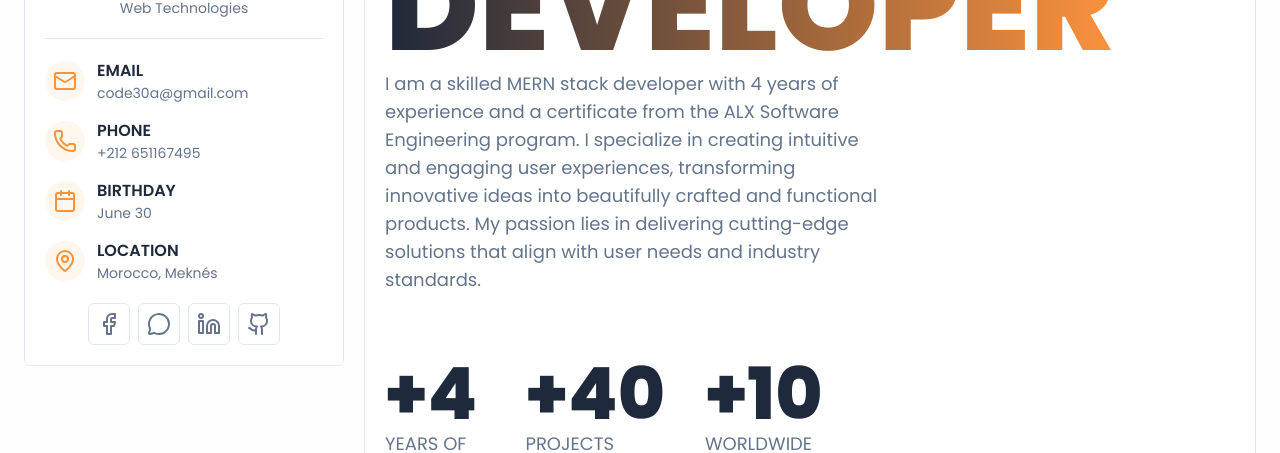
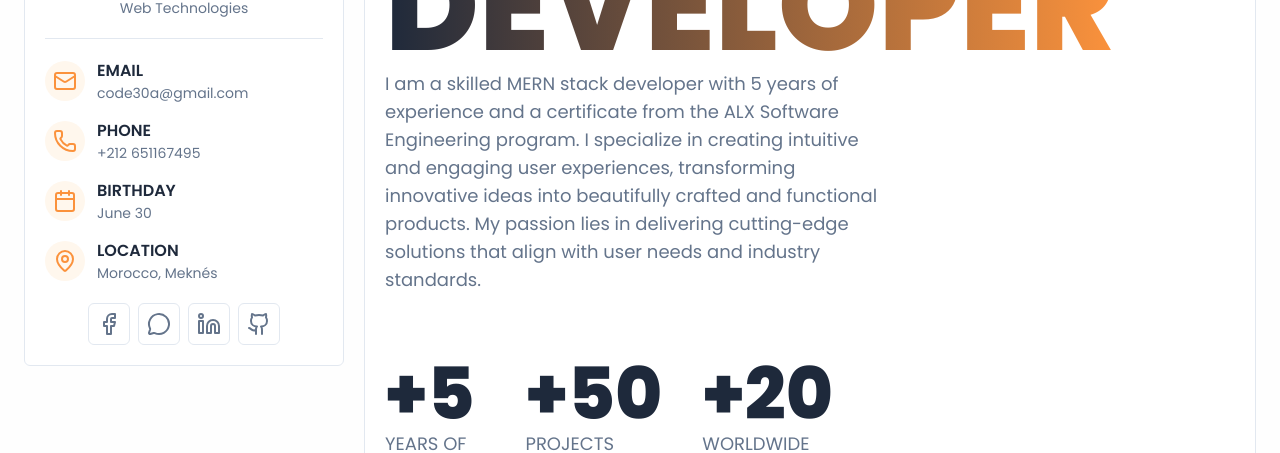
Before and after one commit to AmineCoder30/AmineFlio, a React (Vite) app: page / in a window 1280 px wide. Shown: the part 347-800 px from the top of the page. Built offline with nearby package versions, Linux system fonts and the light colour scheme; no server answers.

Commit message:
update about section

```diff
--- a/src/components/layout/About.jsx
+++ b/src/components/layout/About.jsx
@@ -9,7 +9,7 @@ function About() {
       <div>
         <Title partOne="Mern Stack" PartTwo="Developer" />
         <p className="text-text-secondary w-full md:w-[500px] text-wrap text-base sm:text-lg">
-          I am a skilled MERN stack developer with 4 years of experience and a
+          I am a skilled MERN stack developer with 5 years of experience and a
           certificate from the ALX Software Engineering program. I specialize in
           creating intuitive and engaging user experiences, transforming
           innovative ideas into beautifully crafted and functional products. My
@@ -21,7 +21,7 @@ function About() {
       <div className="flex gap-5 md:gap-10 mt-16">
         <div className="text-text">
           <h2 className="text-4xl md:text-5xl lg:text-7xl font-extrabold">
-            +4
+            +5
           </h2>
           <p className="text-text-secondary uppercase text-sm sm:text-lg break-words">
             Years of <br /> Experience
@@ -29,7 +29,7 @@ function About() {
         </div>
         <div className="text-text">
           <h2 className="text-4xl md:text-5xl lg:text-7xl font-extrabold">
-            +40
+            +50
           </h2>
           <p className="text-text-secondary uppercase text-sm sm:text-lg break-words">
             Projects <br /> Completed
@@ -37,7 +37,7 @@ function About() {
         </div>
         <div className="text-text">
           <h2 className="text-4xl md:text-5xl lg:text-7xl font-extrabold">
-            +10
+            +20
           </h2>
           <p className="text-text-secondary uppercase text-sm sm:text-lg break-words">
             WORLDWIDE <br /> CLIENTS
```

════════

Write out every line from the data above that includes "components".

--- a/src/components/layout/About.jsx
+++ b/src/components/layout/About.jsx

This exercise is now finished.